Search the data below for "Kebele"; list each line that holds it.

__DATA SECTION__:
▽
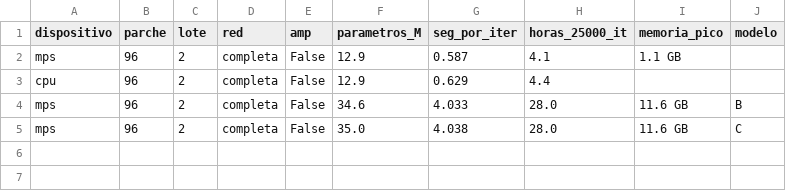
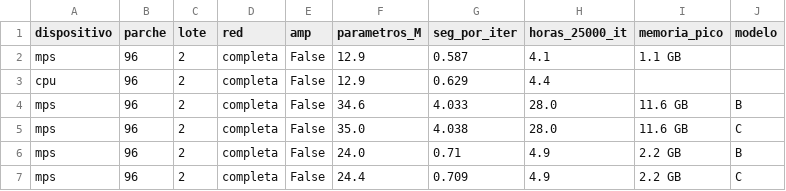
Before and after one commit to SebasDCIS/proyecto_PETCT_BME423, a CSV file: results/benchmark_dispositivo.csv, drawn as a sheet; the diff names each change by its address in the sheet, - before the commit and + after, or states it on an @@ line.

Commit message:
Benchmark definitivo B y C (0,71 s/it); cuaderno 04 ejecutado; A cerrado con tres semillas

```diff
--- a/results/benchmark_dispositivo.csv
+++ b/results/benchmark_dispositivo.csv
+row 6: mps | 96 | 2 | completa | False | 24.0 | 0.71 | 4.9 | 2.2 GB | B
+row 7: mps | 96 | 2 | completa | False | 24.4 | 0.709 | 4.9 | 2.2 GB | C
```
Also changed, not shown: 2 other files.
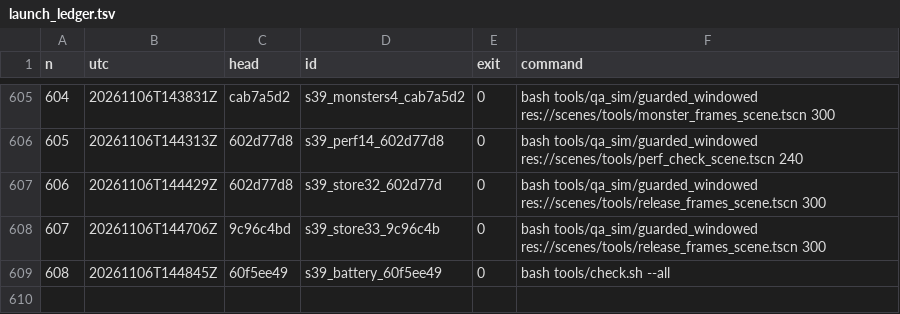
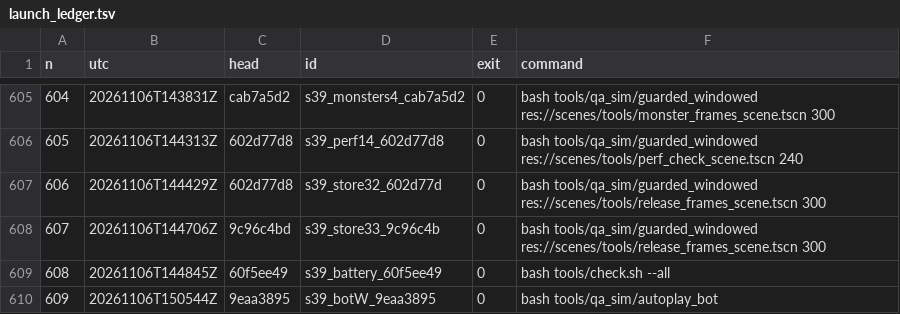
Before and after one commit to maxxxxx55555/igra, a TSV file: docs/artifacts/rc16/launch_ledger.tsv, drawn as a sheet; only a part is shown, gaps mark what is left out.

```diff
--- a/docs/artifacts/rc16/launch_ledger.tsv
+++ b/docs/artifacts/rc16/launch_ledger.tsv
@@ -609 +609,2 @@ n	utc	head	id	exit	command
 608	20261106T144845Z	60f5ee49	s39_battery_60f5ee49	0	bash tools/check.sh --all
+609	20261106T150544Z	9eaa3895	s39_botW_9eaa3895	0	bash tools/qa_sim/autoplay_bot
```
Also changed, not shown: 1 other file.
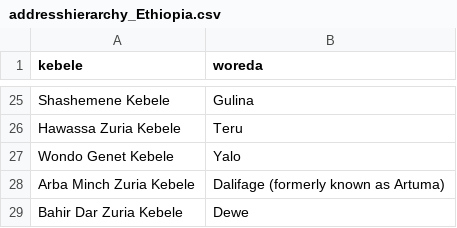
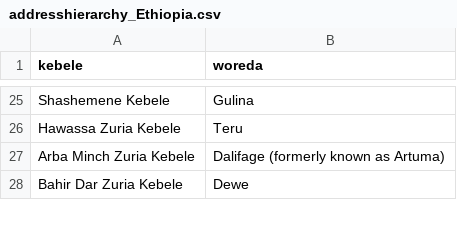
Before and after one commit to cureinternational/bahmni-e2e-common-flows, a CSV file: data/registration/addresshierarchy_Ethiopia.csv, drawn as a sheet; only a part is shown, gaps mark what is left out.

```diff
--- a/data/registration/addresshierarchy_Ethiopia.csv
+++ b/data/registration/addresshierarchy_Ethiopia.csv
@@ -26,3 +26,2 @@ Shashemene Kebele, Gulina
 Hawassa Zuria Kebele, Teru
-Wondo Genet Kebele, Yalo
 Arba Minch Zuria Kebele, Dalifage (formerly known as Artuma)
```
Also changed, not shown: 7 other files.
△
__EXPECTED ANSWER__:
@@ -26,3 +26,2 @@ Shashemene Kebele, Gulina
 Hawassa Zuria Kebele, Teru
-Wondo Genet Kebele, Yalo
 Arba Minch Zuria Kebele, Dalifage (formerly known as Artuma)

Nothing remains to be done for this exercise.